(Data extracted from a collection)
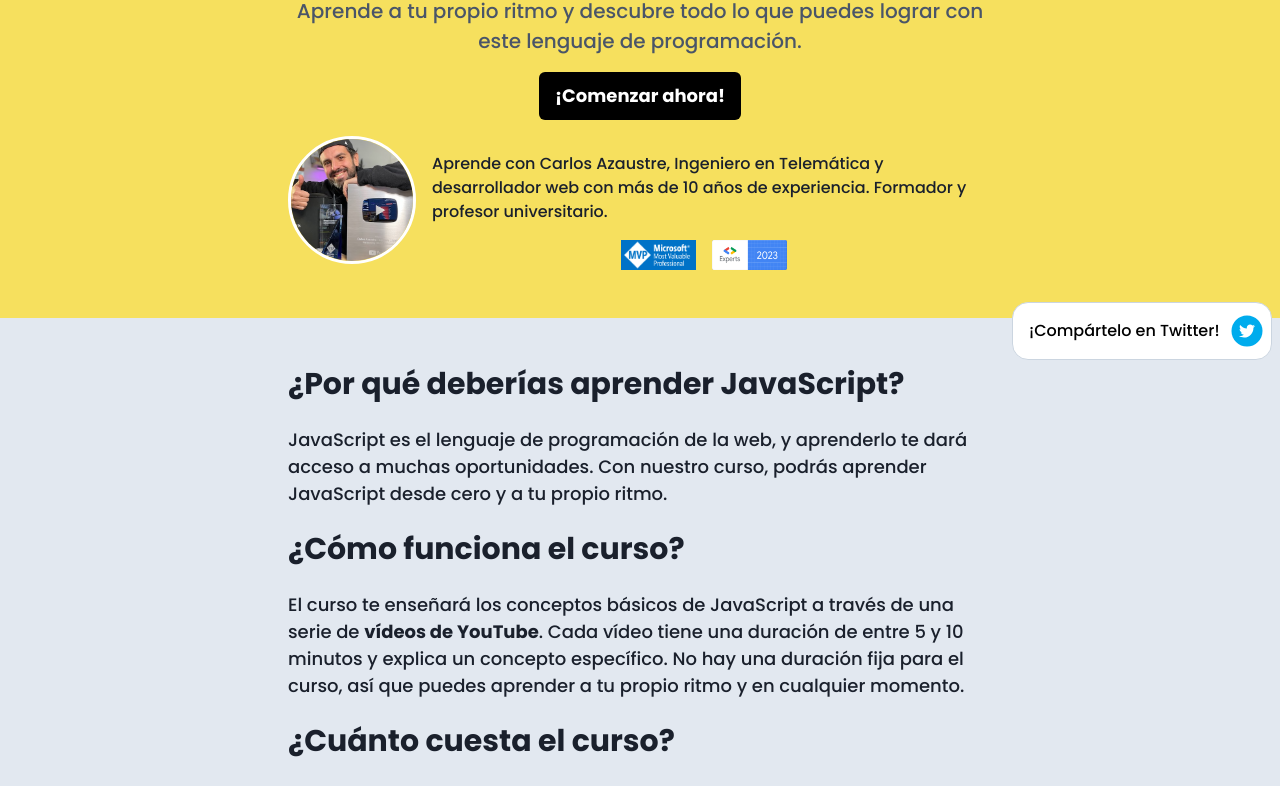
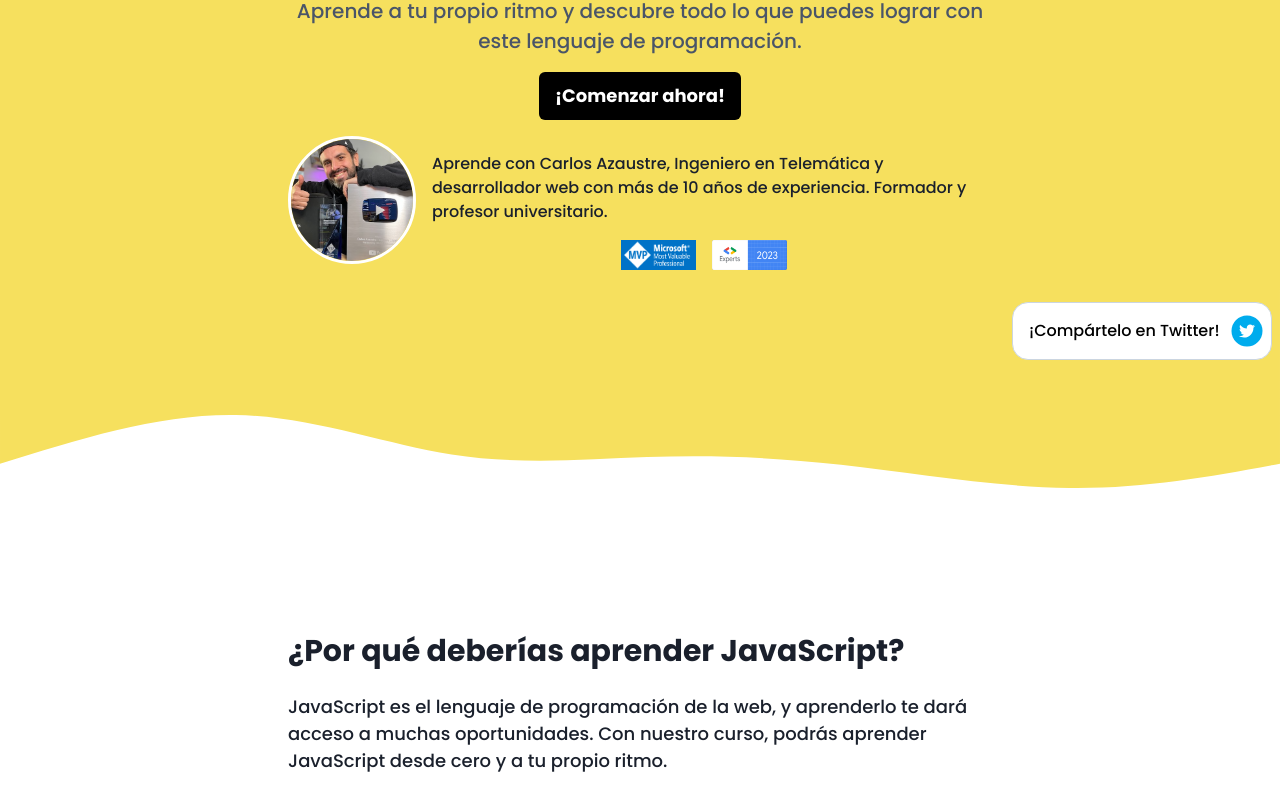
Before and after one commit to carlosazaustre/aprendiendo-dev, a Next.js app: page /javascript in a window 1280 px wide. Shown: the part 400-1186 px from the top of the page. Built offline with nearby package versions, Linux system fonts and the light colour scheme.

Commit message:
add component wave to course page

```diff
--- a/components/Author.js
+++ b/components/Author.js
@@ -5,6 +5,7 @@ export function Author() {
     <Flex
       direction={["column", "column", "row"]}
       p="4"
+      pb="0"
       alignItems="flex-start"
       justify="space-around"
       mx="auto"
@@ -18,7 +19,7 @@ export function Author() {
         objectFit="cover"
         name="Carlos Azaustre"
       />
-      <Text p="4" textAlign={["center", "center", "left"]}>
+      <Text p="4" pb="0" textAlign={["center", "center", "left"]}>
         Aprende con{" "}
         <a href="https://twitter.com/carlosazaustre">Carlos Azaustre</a>,
         Ingeniero en Telemática y desarrollador web con más de 10 años de
--- a/components/Hero.js
+++ b/components/Hero.js
@@ -1,9 +1,11 @@
 import { Box, Container, Heading, Image, Button, Text } from "@chakra-ui/react";
 import { Author } from "./Author";
+import { Wave } from "./Wave";
 import { COLOR_THEME } from "../utils/constants";
 
 export function Hero({ theme, title, description, image, imageAlt }) {
   return (
+    <>
       <Box bg={COLOR_THEME[theme]} textAlign="center">
         <Container maxW="container.md">
           <Image src={image} alt={imageAlt} m="auto" />
@@ -13,11 +15,20 @@ export function Hero({ theme, title, description, image, imageAlt }) {
           <Text as="h2" fontSize="xl" p="4" color="gray.600">
             {description}
           </Text>
-        <Button as="a" href="#lessons" bg="black" color="white" size="lg" p="4">
+          <Button
+            as="a"
+            href="#lessons"
+            bg="black"
+            color="white"
+            size="lg"
+            p="4"
+          >
             ¡Comenzar ahora!
           </Button>
           <Author />
         </Container>
       </Box>
+      <Wave />
+    </>
   );
 }
--- a/components/Summary.js
+++ b/components/Summary.js
@@ -1,23 +1,19 @@
-import { Box, Container, Heading, Text } from "@chakra-ui/react";
+import { Container, Heading, Text } from "@chakra-ui/react";
 
 export function Summary({ questions = [] }) {
   return (
-    <Box bg="gray.200" textAlign="left" py="8">
-      <Container maxW="container.md">
+    <Container maxW="container.md" mb="8">
       {questions?.map((question) => (
         <>
-            <Heading as="h3" size="lg" p="4">
+          <Heading as="h3" size="lg" p="4" pt="0">
             {question.title}
           </Heading>
-            <Text as="p" py="2" px="4" fontSize="lg">
-              <span
-                dangerouslySetInnerHTML={{ __html: question.description }}
-              />
+          <Text as="p" py="2" pb="8" px="4" fontSize="lg">
+            <span dangerouslySetInnerHTML={{ __html: question.description }} />
           </Text>
         </>
       ))}
     </Container>
-    </Box>
   );
 }
 [];
--- a/components/Support.js
+++ b/components/Support.js
@@ -1,9 +1,10 @@
-import { Container, Heading, Stack } from "@chakra-ui/react";
+import { Container, Heading, Stack, Box } from "@chakra-ui/react";
 import { SocialBtn } from "./SocialBtn";
 
 export function Support() {
   return (
-    <Container maxW="container.md" my="8">
+    <Box bg="gray.100" textAlign="left" py="8">
+      <Container maxW="container.md">
         <Heading as="h3" size="lg" p="4">
           Apoya el contenido
         </Heading>
@@ -25,5 +26,6 @@ export function Support() {
           />
         </Stack>
       </Container>
+    </Box>
   );
 }
```
Lines whose indentation alone changed are shown as unchanged.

## Your instructions
The copy you give must repeat each record character for character, but it must not include the pictures.

## Your response
Before and after one commit to carlosazaustre/aprendiendo-dev, a Next.js app: page /javascript in a window 1280 px wide. Shown: the part 400-1186 px from the top of the page. Built offline with nearby package versions, Linux system fonts and the light colour scheme.

Commit message:
add component wave to course page

```diff
--- a/components/Author.js
+++ b/components/Author.js
@@ -5,6 +5,7 @@ export function Author() {
     <Flex
       direction={["column", "column", "row"]}
       p="4"
+      pb="0"
       alignItems="flex-start"
       justify="space-around"
       mx="auto"
@@ -18,7 +19,7 @@ export function Author() {
         objectFit="cover"
         name="Carlos Azaustre"
       />
-      <Text p="4" textAlign={["center", "center", "left"]}>
+      <Text p="4" pb="0" textAlign={["center", "center", "left"]}>
         Aprende con{" "}
         <a href="https://twitter.com/carlosazaustre">Carlos Azaustre</a>,
         Ingeniero en Telemática y desarrollador web con más de 10 años de
--- a/components/Hero.js
+++ b/components/Hero.js
@@ -1,9 +1,11 @@
 import { Box, Container, Heading, Image, Button, Text } from "@chakra-ui/react";
 import { Author } from "./Author";
+import { Wave } from "./Wave";
 import { COLOR_THEME } from "../utils/constants";
 
 export function Hero({ theme, title, description, image, imageAlt }) {
   return (
+    <>
       <Box bg={COLOR_THEME[theme]} textAlign="center">
         <Container maxW="container.md">
           <Image src={image} alt={imageAlt} m="auto" />
@@ -13,11 +15,20 @@ export function Hero({ theme, title, description, image, imageAlt }) {
           <Text as="h2" fontSize="xl" p="4" color="gray.600">
             {description}
           </Text>
-        <Button as="a" href="#lessons" bg="black" color="white" size="lg" p="4">
+          <Button
+            as="a"
+            href="#lessons"
+            bg="black"
+            color="white"
+            size="lg"
+            p="4"
+          >
             ¡Comenzar ahora!
           </Button>
           <Author />
         </Container>
       </Box>
+      <Wave />
+    </>
   );
 }
--- a/components/Summary.js
+++ b/components/Summary.js
@@ -1,23 +1,19 @@
-import { Box, Container, Heading, Text } from "@chakra-ui/react";
+import { Container, Heading, Text } from "@chakra-ui/react";
 
 export function Summary({ questions = [] }) {
   return (
-    <Box bg="gray.200" textAlign="left" py="8">
-      <Container maxW="container.md">
+    <Container maxW="container.md" mb="8">
       {questions?.map((question) => (
         <>
-            <Heading as="h3" size="lg" p="4">
+          <Heading as="h3" size="lg" p="4" pt="0">
             {question.title}
           </Heading>
-            <Text as="p" py="2" px="4" fontSize="lg">
-              <span
-                dangerouslySetInnerHTML={{ __html: question.description }}
-              />
+          <Text as="p" py="2" pb="8" px="4" fontSize="lg">
+            <span dangerouslySetInnerHTML={{ __html: question.description }} />
           </Text>
         </>
       ))}
     </Container>
-    </Box>
   );
 }
 [];
--- a/components/Support.js
+++ b/components/Support.js
@@ -1,9 +1,10 @@
-import { Container, Heading, Stack } from "@chakra-ui/react";
+import { Container, Heading, Stack, Box } from "@chakra-ui/react";
 import { SocialBtn } from "./SocialBtn";
 
 export function Support() {
   return (
-    <Container maxW="container.md" my="8">
+    <Box bg="gray.100" textAlign="left" py="8">
+      <Container maxW="container.md">
         <Heading as="h3" size="lg" p="4">
           Apoya el contenido
         </Heading>
@@ -25,5 +26,6 @@ export function Support() {
           />
         </Stack>
       </Container>
+    </Box>
   );
 }
```
Lines whose indentation alone changed are shown as unchanged.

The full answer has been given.